By Alvina Chin
When she first met him after he entered the world, she planted a light kiss on his cheek.
Reality only hit on his first night home with us. She quickly changed her mind about him and said: “Send him back.”
My then 2-year-old soon discovered that her little brother came with a “no-return, no-exchange” policy.
Many children around the world have at least one sibling, and sibling relationships are known to be the longest-lasting relationship in a person’s lifetime.
Siblings hold versions of family memories and are often witnesses of each other’s endless list of weird habits, victories, struggles and even failed attempt.
Like most parents, we try our best to give our children a good start to life, and along the way, support them to create better opportunities for their future.
As a parent, it is my hope that my children’s future will include their siblings – to count on for support, advice and simply to walk through life with.
These bonds don’t happen by chance. Like any worthwhile relationships, they need conscious effort, and as it is with most aspects of child development, starting early is always ideal.
It matters how siblings see each other.
In the early years, a child may consider whether their sibling is a threat or a welcomed addition.
Being too young to understand what having a baby brother meant for her, the closest thing my daughter could relate to, at the time, was that it would resemble having a baby doll around the house.
There are numerous ideas on the Internet on how parents can ease their children into preparing for a sibling: Looking through old baby photos, reading picture books about a new baby, having a “welcome gift” exchange upon the birth of the newborn.
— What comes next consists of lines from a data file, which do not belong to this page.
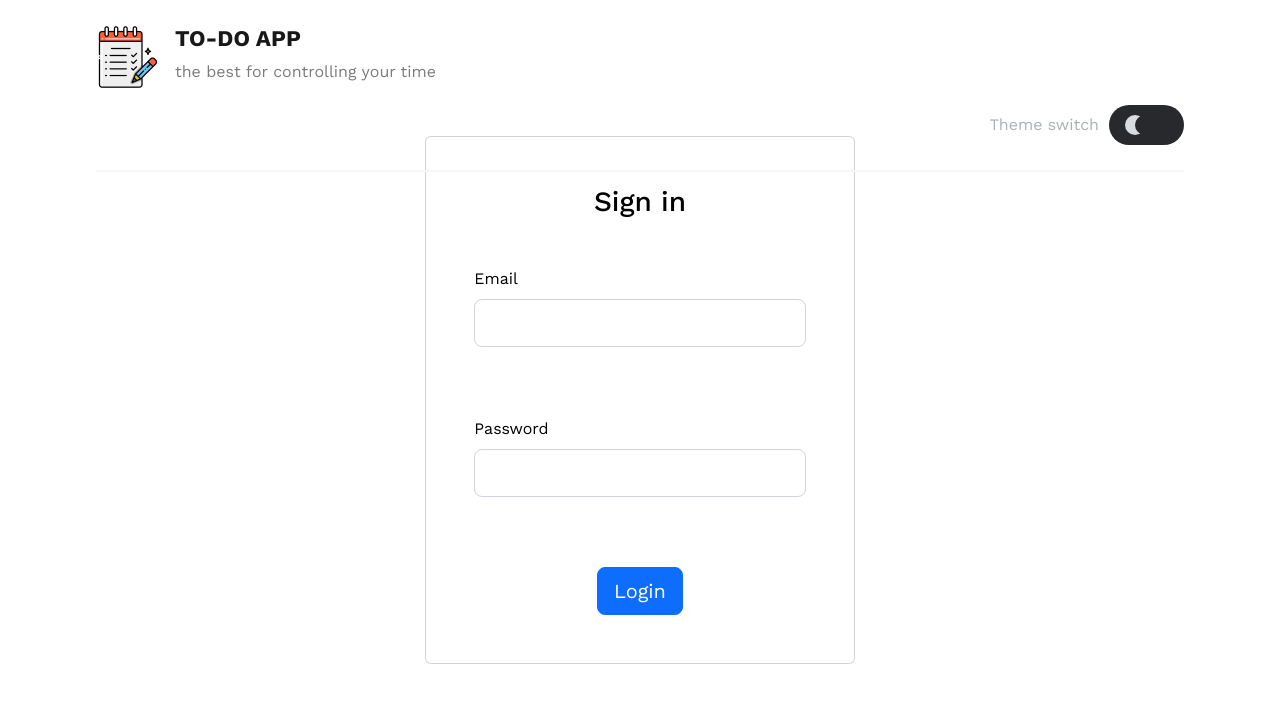
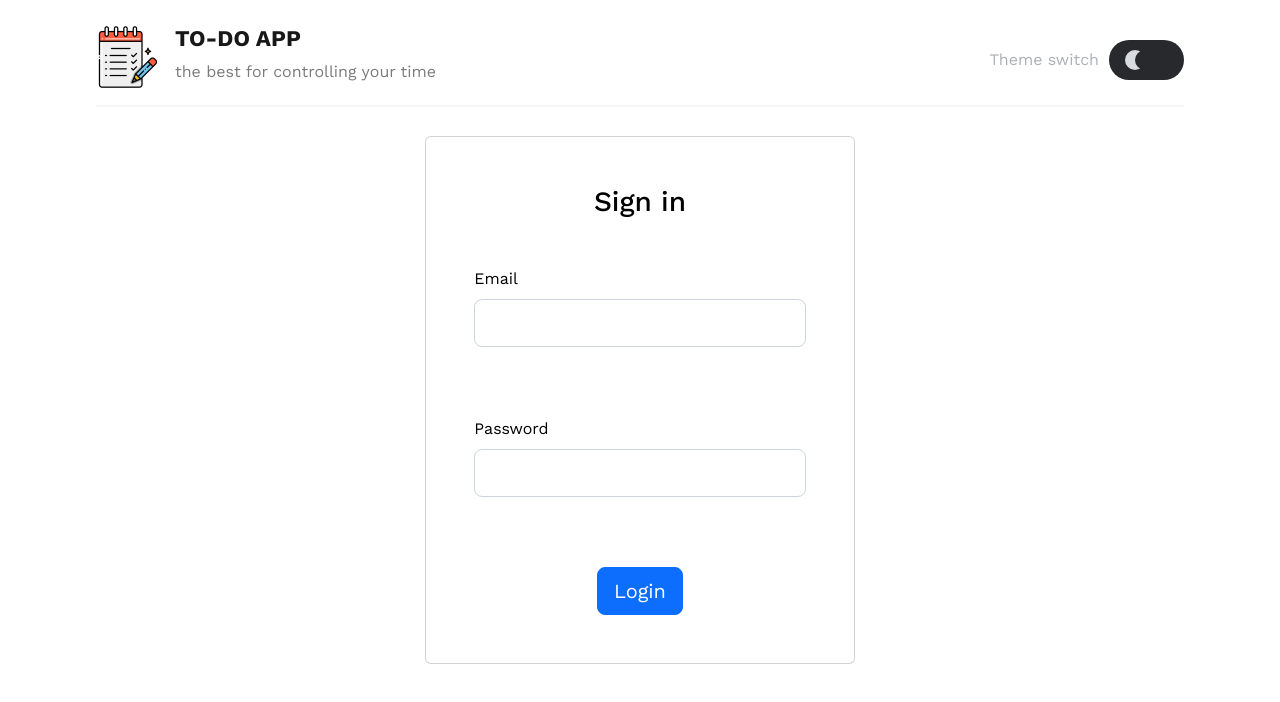
Before and after one commit to RemiixSp/todo-list, a React (Create React App) app: page /authorization in a window 1280 px wide. Shown: the top 702 px of the page. Built offline with nearby package versions, Linux system fonts and the light colour scheme.

Commit message:
style: :lipstick: toggle for login fixes

```diff
--- a/src/ui/components/toggle/index.tsx
+++ b/src/ui/components/toggle/index.tsx
@@ -3,6 +3,7 @@ import { useDispatch } from 'react-redux';
 import { useAppSelector } from '../../../core/store/store';
 import { changeMode } from '../../../core/store/theme';
 import styles from './toggle.module.scss';
+import cn from 'classnames';
 
 const Toggle: React.FC = () => {
   const darkTheme = useAppSelector((state) => state.theme.darkMode);
@@ -14,7 +15,12 @@ const Toggle: React.FC = () => {
   };
 
   return (
-    <div className={styles.toggleContainer}>
+    <div
+      className={cn(styles.toggleContainer, {
+        [styles.loginToggleContainer]:
+          window.location.pathname === '/authorization',
+      })}
+    >
       <label className={styles.toggleLable}>Theme switch</label>
       <div className={styles.toggleSwitch}>
         <label className={styles.toggleContainerLabel}>
--- a/src/ui/components/toggle/toggle.module.scss
+++ b/src/ui/components/toggle/toggle.module.scss
@@ -66,3 +66,7 @@ $link-hover: rgb(24, 94, 82);
     }
   }
 }
+
+.loginToggleContainer {
+  margin-top: -60px;
+}
```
But sometimes, despite our best efforts, the practical adjustments and demands still cause some tension. My daughter was perfectly fine with the idea of sharing things – but sharing her parent’s time and affection proved to be a different challenge.
Here are some simple steps that may help your child feel secure even as they welcomes a sibling into their life: Reassure your child how much you still love them. A hug, a cuddle, and a warm “I love you” as part of their bedtime routine can go a long way.
Use the opportunity for your older child to spend time with Dad. This is a great way for fathers to continue to bond with their children while Mum meets the immediate needs of the newborn.
Remind relatives and friends who come to visit to also spend some time with your older child. Older siblings who often feel left out in all the excitement will appreciate the attention given.
It matters how siblings treat each other.
Hitting, biting, pinching, yelling, and other forms of aggression, such as breaking toys, need to be taken seriously.
It is important for the parent to set clear expectations on how siblings should treat one another.
A popular short-term solution may be to buy two of everything (an unsustainable strategy) or to lean towards convincing your older child to give in (often in resentful compliance).
Playing the family “referee” is exhausting. A better use of time would be to focus on teaching our children how to express their frustrations as well as how to make amends.
Encourage children to verbalise their feelings. This requires active listening and modelling from our part to guide our children through naming their emotions particularly at such a young age.
The better they get at identifying and communicating their feelings, the easier it will be to think of practical solutions.
Provide different ways to apologise. A verbal “I’m sorry for…” is the most common form of apology.
Other alternatives may involve expressing themselves through a hug, a drawing or even a meaningful peace offering to replace a broken toy, for example.
Over time, the sibling squabbles will revolve around other matters (including ridiculous ones) that can escalate from something as trivial as “who got to press the lift button first”.
The time spent encouraging our children to demonstrate the useful techniques of diplomacy, compromise, and even negotiation will help them to adopt effective problem-solving skills between themselves.
Resolving arguments will also teach siblings that they can still love each other even if they fight from time to time.
It matters how siblings spend time with each other.
Be intentional about creating occasions for siblings to bond.
Optimise the time and space shared between them. Family nature walks, playing games, eating meals together (device-free) allow family members to spend quality time with one another.
Playtime is a fun way to encourage loving relationships between siblings.
Even though their skills and idea of fun may vary at their age, your young children can still enjoy bonding with their siblings in low-cost, no-frills activities such as:
• Blowing bubbles
• Playing music and dancing together
• Co-creating a collage of flowers and leaves found during nature walks
Living under one roof doesn’t guarantee a sense of belonging or closeness. Healthy relationships and the bond between siblings need to be encouraged and nurtured over time.
Seeing my three children (now teenagers) come together to bake a cake, perform a silly skit, solve a math problem or to comfort each other warms my heart and assures me that they will be fine because they will always have one another.
The days do feel numbingly long sometimes, but the years really are so short. So, let’s remember to be intentional about the things that matter.
Alvina Chin is a mother of three children and a family life educator with MUMs for Life. This article was first published on ParentWise.